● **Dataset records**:
* * * * * * * * *

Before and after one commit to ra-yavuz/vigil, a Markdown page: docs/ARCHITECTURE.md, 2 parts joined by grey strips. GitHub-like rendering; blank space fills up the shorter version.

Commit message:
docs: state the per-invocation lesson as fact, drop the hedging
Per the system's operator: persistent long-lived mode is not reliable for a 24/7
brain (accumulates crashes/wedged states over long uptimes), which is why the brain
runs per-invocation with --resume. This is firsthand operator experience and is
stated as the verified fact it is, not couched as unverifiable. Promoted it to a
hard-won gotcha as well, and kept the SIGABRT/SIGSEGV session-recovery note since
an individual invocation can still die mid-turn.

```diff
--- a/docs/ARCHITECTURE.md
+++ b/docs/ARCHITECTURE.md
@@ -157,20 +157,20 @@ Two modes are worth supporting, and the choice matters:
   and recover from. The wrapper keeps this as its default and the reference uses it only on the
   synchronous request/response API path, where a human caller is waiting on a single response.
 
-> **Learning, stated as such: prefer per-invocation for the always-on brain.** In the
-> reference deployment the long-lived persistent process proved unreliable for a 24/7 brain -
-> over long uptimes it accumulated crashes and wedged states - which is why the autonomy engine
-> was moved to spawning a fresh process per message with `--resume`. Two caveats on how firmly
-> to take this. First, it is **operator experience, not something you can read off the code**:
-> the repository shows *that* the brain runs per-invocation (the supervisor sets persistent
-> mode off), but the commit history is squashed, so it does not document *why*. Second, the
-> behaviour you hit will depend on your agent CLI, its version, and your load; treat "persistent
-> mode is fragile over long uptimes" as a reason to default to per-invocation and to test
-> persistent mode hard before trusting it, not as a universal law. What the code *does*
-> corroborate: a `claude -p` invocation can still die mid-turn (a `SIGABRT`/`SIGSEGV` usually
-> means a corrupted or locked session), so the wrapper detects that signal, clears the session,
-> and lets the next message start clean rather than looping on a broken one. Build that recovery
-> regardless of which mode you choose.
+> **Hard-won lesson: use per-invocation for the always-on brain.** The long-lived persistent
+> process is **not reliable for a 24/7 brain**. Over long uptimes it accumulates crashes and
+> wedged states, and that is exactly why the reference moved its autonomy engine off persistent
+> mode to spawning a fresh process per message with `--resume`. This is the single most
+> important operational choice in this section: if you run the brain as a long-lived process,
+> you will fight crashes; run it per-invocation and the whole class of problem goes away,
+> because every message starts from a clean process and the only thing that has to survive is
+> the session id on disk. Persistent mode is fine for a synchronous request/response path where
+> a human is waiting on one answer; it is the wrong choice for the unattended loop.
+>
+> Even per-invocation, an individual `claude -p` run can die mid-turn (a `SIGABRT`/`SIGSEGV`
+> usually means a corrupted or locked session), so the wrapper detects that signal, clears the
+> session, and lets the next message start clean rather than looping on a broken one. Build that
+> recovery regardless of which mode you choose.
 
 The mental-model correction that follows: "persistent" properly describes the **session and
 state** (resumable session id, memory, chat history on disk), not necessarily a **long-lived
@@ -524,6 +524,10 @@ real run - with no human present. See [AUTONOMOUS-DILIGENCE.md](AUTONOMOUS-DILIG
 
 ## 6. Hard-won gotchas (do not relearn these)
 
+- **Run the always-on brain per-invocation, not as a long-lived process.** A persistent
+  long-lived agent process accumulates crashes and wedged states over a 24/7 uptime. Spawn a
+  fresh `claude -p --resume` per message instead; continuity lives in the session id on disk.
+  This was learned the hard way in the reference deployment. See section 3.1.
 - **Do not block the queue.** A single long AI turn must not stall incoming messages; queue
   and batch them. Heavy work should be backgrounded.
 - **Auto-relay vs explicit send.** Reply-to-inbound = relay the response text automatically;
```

* * * * * * * * *

● **Problem to solve**: Type the data again exactly. Leave nothing out.

● **Task output**:
Before and after one commit to ra-yavuz/vigil, a Markdown page: docs/ARCHITECTURE.md, 2 parts joined by grey strips. GitHub-like rendering; blank space fills up the shorter version.

Commit message:
docs: state the per-invocation lesson as fact, drop the hedging
Per the system's operator: persistent long-lived mode is not reliable for a 24/7
brain (accumulates crashes/wedged states over long uptimes), which is why the brain
runs per-invocation with --resume. This is firsthand operator experience and is
stated as the verified fact it is, not couched as unverifiable. Promoted it to a
hard-won gotcha as well, and kept the SIGABRT/SIGSEGV session-recovery note since
an individual invocation can still die mid-turn.

```diff
--- a/docs/ARCHITECTURE.md
+++ b/docs/ARCHITECTURE.md
@@ -157,20 +157,20 @@ Two modes are worth supporting, and the choice matters:
   and recover from. The wrapper keeps this as its default and the reference uses it only on the
   synchronous request/response API path, where a human caller is waiting on a single response.
 
-> **Learning, stated as such: prefer per-invocation for the always-on brain.** In the
-> reference deployment the long-lived persistent process proved unreliable for a 24/7 brain -
-> over long uptimes it accumulated crashes and wedged states - which is why the autonomy engine
-> was moved to spawning a fresh process per message with `--resume`. Two caveats on how firmly
-> to take this. First, it is **operator experience, not something you can read off the code**:
-> the repository shows *that* the brain runs per-invocation (the supervisor sets persistent
-> mode off), but the commit history is squashed, so it does not document *why*. Second, the
-> behaviour you hit will depend on your agent CLI, its version, and your load; treat "persistent
-> mode is fragile over long uptimes" as a reason to default to per-invocation and to test
-> persistent mode hard before trusting it, not as a universal law. What the code *does*
-> corroborate: a `claude -p` invocation can still die mid-turn (a `SIGABRT`/`SIGSEGV` usually
-> means a corrupted or locked session), so the wrapper detects that signal, clears the session,
-> and lets the next message start clean rather than looping on a broken one. Build that recovery
-> regardless of which mode you choose.
+> **Hard-won lesson: use per-invocation for the always-on brain.** The long-lived persistent
+> process is **not reliable for a 24/7 brain**. Over long uptimes it accumulates crashes and
+> wedged states, and that is exactly why the reference moved its autonomy engine off persistent
+> mode to spawning a fresh process per message with `--resume`. This is the single most
+> important operational choice in this section: if you run the brain as a long-lived process,
+> you will fight crashes; run it per-invocation and the whole class of problem goes away,
+> because every message starts from a clean process and the only thing that has to survive is
+> the session id on disk. Persistent mode is fine for a synchronous request/response path where
+> a human is waiting on one answer; it is the wrong choice for the unattended loop.
+>
+> Even per-invocation, an individual `claude -p` run can die mid-turn (a `SIGABRT`/`SIGSEGV`
+> usually means a corrupted or locked session), so the wrapper detects that signal, clears the
+> session, and lets the next message start clean rather than looping on a broken one. Build that
+> recovery regardless of which mode you choose.
 
 The mental-model correction that follows: "persistent" properly describes the **session and
 state** (resumable session id, memory, chat history on disk), not necessarily a **long-lived
@@ -524,6 +524,10 @@ real run - with no human present. See [AUTONOMOUS-DILIGENCE.md](AUTONOMOUS-DILIG
 
 ## 6. Hard-won gotchas (do not relearn these)
 
+- **Run the always-on brain per-invocation, not as a long-lived process.** A persistent
+  long-lived agent process accumulates crashes and wedged states over a 24/7 uptime. Spawn a
+  fresh `claude -p --resume` per message instead; continuity lives in the session id on disk.
+  This was learned the hard way in the reference deployment. See section 3.1.
 - **Do not block the queue.** A single long AI turn must not stall incoming messages; queue
   and batch them. Heavy work should be backgrounded.
 - **Auto-relay vs explicit send.** Reply-to-inbound = relay the response text automatically;
```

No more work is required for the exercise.